─── Input

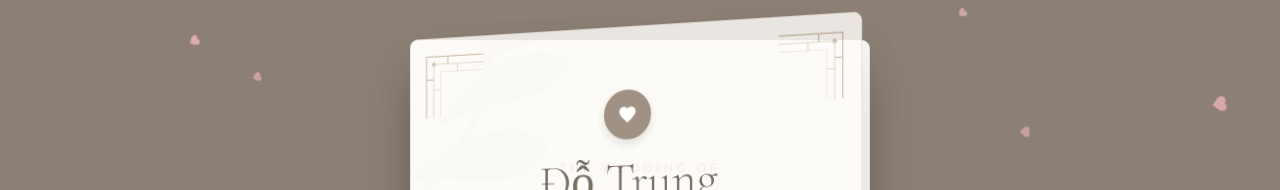
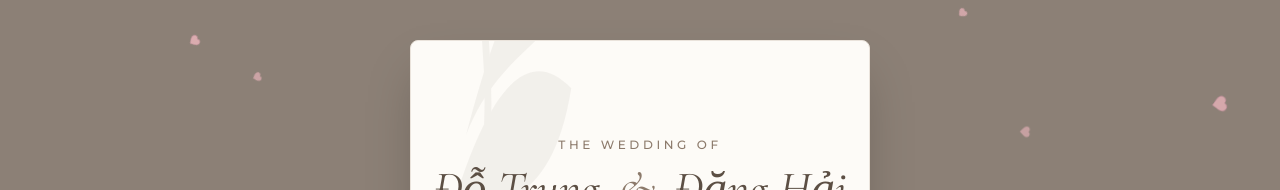
Before and after one commit to trungdodo99-dotcom/thiep-cuoi, a Next.js app: page / in a window 1280 px wide. Both pictures are taken after a click on the button "MỞ THIỆP". Shown: the top 190 px of the page. Built offline with nearby package versions, Linux system fonts and the light colour scheme.

Commit message:
Update hieu ung keo chuong hoat hinh

```diff
--- a/app/page.tsx
+++ b/app/page.tsx
@@ -39,10 +39,9 @@ const DRESS_SPARKLES = [
   { id: 5, bottom: "5%", left: "50%", delay: "1.5s", size: "16px" },
 ];
 
-// Tạo mảng hạt màu bung nhẹ nhàng (Chỉ dùng tone Hồng nhạt/Trắng lãng mạn)
 const GENTLE_CONFETTI = Array.from({ length: 30 }).map((_, i) => {
   const shapes = ['heart', 'star', 'bubble'];
-  const colors = ['#FFC0CB', '#FFB6C1', '#FFD1DC', '#FFE4E1', '#FFF0F5', '#FFFFFF']; // Tone hồng nhạt
+  const colors = ['#FFC0CB', '#FFB6C1', '#FFD1DC', '#FFE4E1', '#FFF0F5', '#FFFFFF'];
   return {
     id: i,
     shape: shapes[Math.floor(Math.random() * shapes.length)],
@@ -89,7 +88,6 @@ const WatermarkLeaves = () => (
   </svg>
 );
 
-// Component cảm biến hiện chữ THÔNG THƯỜNG
 const FadeIn = ({ children, delay = 0, className = "" }: { children: React.ReactNode, delay?: number, className?: string }) => {
   const [isVisible, setIsVisible] = useState(false);
   const ref = useRef<HTMLDivElement>(null);
@@ -115,7 +113,6 @@ const FadeIn = ({ children, delay = 0, className = "" }: { children: React.React
   );
 };
 
-// Component TÊN CÔ DÂU CHÚ RỂ (Bùng nổ sao trắng ấm rồi quét sáng 1 lần)
 const ExplosiveNameReveal = ({ children, delay = 0, className = "" }: { children: React.ReactNode, delay?: number, className?: string }) => {
   const [isVisible, setIsVisible] = useState(false);
   const ref = useRef<HTMLDivElement>(null);
@@ -175,8 +172,8 @@ export default function WeddingCardPage() {
   const [isMounted, setIsMounted] = useState(false);
   const [showSplash, setShowSplash] = useState(true);
 
-  // Trạng thái luồng chuyển cảnh
-  const [cardState, setCardState] = useState<'idle' | 'scaling' | 'bursting' | 'opening' | 'done'>('idle');
+  // Trạng thái kịch bản chuyển cảnh
+  const [cardState, setCardState] = useState<'idle' | 'bursting' | 'opening' | 'done'>('idle');
   const [isInnerVisible, setIsInnerVisible] = useState(false);
 
   const [isAutoScrolling, setIsAutoScrolling] = useState(false);
@@ -218,32 +215,27 @@ export default function WeddingCardPage() {
   }, [isAutoScrolling]);
 
   // ==========================================
-  // KỊCH BẢN CHUYỂN CẢNH MỚI: Tỷ lệ thật -> Nổ tim hồng nhạt -> Phóng to -> Lật 3D biến mất
+  // KỊCH BẢN CHUYỂN CẢNH ĐÃ SỬA LỖI MOBILE
   // ==========================================
   const handleOpenCard = () => {
     if (cardState !== 'idle') return;
 
-    // 1. Ấn nút -> Bìa thiệp từ từ phóng to bằng kích thước thật (max-w 460px)
-    setCardState('scaling');
+    // 1. Ấn nút -> Tim đập & Pháo hoa nổ
+    setCardState('bursting');
 
-    // 2. Tim đập & Pháo hoa nổ nhẹ nhàng lơ lửng (Tone hồng nhạt lãng mạn)
-    setTimeout(() => {
-      setCardState('bursting');
-    }, 800);
-
-    // 3. Đổi hiệu ứng: Bìa lật 3D sang trái và mờ dần biến mất
+    // 2. Lật bìa thiệp và làm mờ nó đi
     setTimeout(() => {
       setCardState('opening');
-      setIsInnerVisible(true); // Ruột thiệp hiện sẵn phía sau
-    }, 2500);
+      setIsInnerVisible(true); // Kích hoạt hiệu ứng hiện dần của ruột thiệp
+    }, 1500);
 
-    // 4. Hoàn tất dọn dẹp và tự động cuộn chữ
+    // 3. Hoàn tất dọn dẹp và tự động cuộn
     setTimeout(() => {
       setCardState('done');
       setIsAutoScrolling(true);
       setShowHint(true);
       setTimeout(() => setShowHint(false), 4500);
-    }, 3800);
+    }, 3000);
   };
 
   const toggleAutoScroll = () => {
@@ -253,7 +245,6 @@ export default function WeddingCardPage() {
   if (!isMounted) return <div className="min-h-[100dvh] bg-[#8C8076]"></div>;
 
   return (
-    // Đã thêm flex flex-col items-center mx-auto để luôn căn giữa mọi màn hình
     <div className={`relative selection:bg-[#E5D9CC] selection:text-[#4A3C31] font-sans text-[#5C4F44] bg-[#8C8076] cursor-pointer w-full flex flex-col items-center overflow-x-hidden mx-auto ${cardState !== 'done' ? 'h-[100dvh] overflow-y-hidden' : 'min-h-[100dvh]'}`} onClick={toggleAutoScroll}>
       <style dangerouslySetInnerHTML={{__html: `
         @import url('https://fonts.googleapis.com/css2?family=Cormorant+Garamond:ital,wght@0,300;0,400;0,500;0,600;0,700;1,400;1,500&family=Montserrat:wght@300;400;500&display=swap');
@@ -264,7 +255,6 @@ export default function WeddingCardPage() {
         @keyframes heart-blink { 0%, 100% { stroke: transparent; stroke-width: 0px; transform: scale(1); opacity: 0.5; } 50% { stroke: #FF99C2; stroke-width: 1.5px; transform: scale(1.15); opacity: 0.85; } }
         .animate-heart { animation: heart-blink 2s ease-in-out infinite; }
 
-        /* Icon đập nhịp tim */
         @keyframes fast-beat {
             0%, 100% { transform: scale(1); }
             25% { transform: scale(1.3); }
@@ -273,7 +263,6 @@ export default function WeddingCardPage() {
         }
         .animate-fast-beat { animation: fast-beat 1.5s ease-in-out forwards; }
 
-        /* Hạt nổ bung màu sắc NHẸ NHÀNG */
         @keyframes gentle-burst {
            0% { opacity: 0; transform: translate(0, 0) scale(0); }
            20% { opacity: 1; transform: translate(calc(var(--tx) * 0.4), calc(var(--ty) * 0.4)) scale(var(--s)); }
@@ -305,7 +294,6 @@ export default function WeddingCardPage() {
         }
         .animate-text-pop { animation: text-pop 1.2s cubic-bezier(0.2, 0.8, 0.2, 1) forwards; }
 
-        /* HIỆU ỨNG QUÉT ÁNH SÁNG 1 LẦN */
         @keyframes text-sweep {
            0% { background-position: -150% center; }
            100% { background-position: 150% center; }
@@ -336,13 +324,12 @@ export default function WeddingCardPage() {
          </div>
       </div>
 
-      {/* GỢI Ý DỪNG CUỘN */}
       <div className={`fixed bottom-8 left-1/2 -translate-x-1/2 z-[60] bg-black/40 text-white px-5 py-2.5 rounded-full backdrop-blur-sm text-[10px] md:text-[11px] uppercase tracking-widest transition-opacity duration-1000 pointer-events-none flex items-center gap-2 shadow-lg ${showHint ? 'opacity-100' : 'opacity-0'}`}>
           <svg className="w-4 h-4 animate-pulse" fill="none" stroke="currentColor" viewBox="0 0 24 24"><path strokeLinecap="round" strokeLinejoin="round" strokeWidth={2} d="M15 15l-2 5L9 9l11 4-5 2zm0 0l5 5M7.188 2.239l.777 2.897M5.136 7.965l-2.898-.777M13.95 4.05l-2.122 2.122m-5.657 5.656l-2.12 2.122" /></svg>
           Chạm màn hình để Dừng / Cuộn
       </div>
 
-      {/* TRÁI TIM RƠI NỀN BÊN DƯỚI (Z-30) */}
+      {/* TRÁI TIM RƠI NỀN */}
       <div className="fixed inset-0 pointer-events-none overflow-hidden z-[30]">
           {PARTICLES.map((p) => (
             <div key={`bg-${p.id}`} className="absolute top-[-5%]" style={{ left: p.left, width: p.size, height: p.size, animation: `fall ${p.duration} linear infinite`, animationDelay: p.delay }}>
@@ -352,24 +339,23 @@ export default function WeddingCardPage() {
       </div>
 
       {/* ============================================== */}
-      {/* TỔ HỢP THIỆP CHÍNH CĂN GIỮA */}
+      {/* TỔ HỢP THIỆP CHÍNH */}
       {/* ============================================== */}
-      <div className="w-full flex justify-center py-10 min-h-screen">
+      {/* Cố định chiều cao vùng chứa để không lòi ruột ra khi chưa mở thiệp */}
+      <div className="w-full flex justify-center py-10 min-h-screen relative">
           <div className="relative w-[92%] sm:w-full max-w-[460px] mx-auto flex flex-col items-center" style={{ perspective: '2000px' }}>
 
-              {/* === BÌA THIỆP (NẰM TRÊN CÙNG) === */}
-              {/* Lật 3D kết hợp opacity=0 để tan biến hoàn toàn, không lòi ruột */}
+              {/* === BÌA THIỆP (Z-50) === */}
               {cardState !== 'done' && (
               <div
-                  className={`absolute top-0 left-0 right-0 mx-auto aspect-[3/4] min-h-[550px] bg-[#FDFBF7] shadow-2xl rounded-lg border border-[#EAE3DB] z-50 overflow-hidden
-                      ${cardState === 'idle' ? 'scale-[0.85] max-w-[420px] transition-transform duration-500' : ''}
-                      ${(cardState === 'scaling' || cardState === 'bursting') ? 'scale-100 max-w-[460px] transition-all duration-[1000ms] ease-in-out' : ''}
-                      ${cardState === 'opening' ? 'scale-100 max-w-[460px] rotate-y-[-110deg] opacity-0 transition-all duration-[1200ms] ease-[cubic-bezier(0.645,0.045,0.355,1)]' : ''}
+                  className={`absolute top-0 left-0 right-0 w-full min-h-[550px] bg-[#FDFBF7] shadow-2xl rounded-lg border border-[#EAE3DB] z-50 overflow-hidden
+                      ${cardState === 'opening' ? 'rotate-y-[-110deg] opacity-0 transition-all duration-[1200ms] ease-[cubic-bezier(0.645,0.045,0.355,1)]' : ''}
                   `}
-                  style={{
-                      transformOrigin: 'left center'
-                  }}
+                  style={{ transformOrigin: 'left center' }}
               >
+                  {/* CHE KHUẤT RUỘT THIỆP: Thêm background trắng cứng phía dưới nội dung bìa để chắc chắn không nhìn xuyên qua */}
+                  <div className="absolute inset-0 bg-[#FDFBF7] z-0"></div>
+
                   <LuxuryCorner className="top-4 left-4" />
                   <LuxuryCorner className="top-4 right-4 rotate-90" />
                   <LuxuryCorner className="bottom-4 right-4 rotate-180" />
@@ -393,9 +379,8 @@ export default function WeddingCardPage() {
 
                   <div className="relative z-40 flex flex-col items-center justify-center text-center px-4 md:px-6 w-full h-full pb-20 md:pb-28 pt-6">
 
-                    {/* KHỐI CHỨA ICON & HIỆU ỨNG PHÁO HOA TONE HỒNG NHẠT */}
                     <div className="relative mb-4 mt-2">
-                        {cardState !== 'idle' && cardState !== 'scaling' && GENTLE_CONFETTI.map((p) => (
+                        {cardState !== 'idle' && GENTLE_CONFETTI.map((p) => (
                             <div key={`cf-${p.id}`} className="absolute top-1/2 left-1/2 pointer-events-none z-0" style={{ transform: 'translate(-50%, -50%)' }}>
                                 <svg
                                     className="animate-gentle-burst drop-shadow-sm"
@@ -439,12 +424,15 @@ export default function WeddingCardPage() {
               </div>
               )}
 
-              {/* === RUỘT THIỆP (NẰM DƯỚI) === */}
-              {isInnerVisible && (
-              <div className="w-full bg-[#FDFBF7] shadow-2xl rounded-lg border border-[#EAE3DB] overflow-hidden relative z-10 pb-32 animate-fade-in mx-auto">
+              {/* === RUỘT THIỆP (Z-10) === */}
+              {/* Giới hạn độ cao (h-[550px] và overflow-hidden) lúc bìa đang đóng để KHÔNG lòi ra ngoài */}
+              <div className={`w-full bg-[#FDFBF7] shadow-2xl rounded-lg border border-[#EAE3DB] relative z-10 transition-all duration-1000 ease-in-out
+                  ${!isInnerVisible ? 'h-[550px] overflow-hidden' : 'pb-32 h-auto overflow-visible'}
+              `}>
                  <WatermarkLeaves />
 
-                 <div className="relative w-full flex flex-col items-center pt-24 z-20">
+                 {/* Các phần tử bên trong bị ẩn (opacity-0) cho tới khi isInnerVisible = true */}
+                 <div className={`relative w-full flex flex-col items-center pt-24 z-20 transition-opacity duration-[1500ms] ${isInnerVisible ? 'opacity-100' : 'opacity-0'}`}>
                      <FadeIn delay={100}>
                          <p className="uppercase tracking-[0.3em] text-[10px] md:text-xs text-[#8C7A6B] font-medium mb-3">The Wedding Of</p>
                      </FadeIn>
@@ -541,7 +529,6 @@ export default function WeddingCardPage() {
                      </FadeIn>
                  </div>
               </div>
-              )}
 
           </div>
       </div>
```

──────

Activity =>
Tally each line above that includes "return". Reply with the total only.

Response area =>
4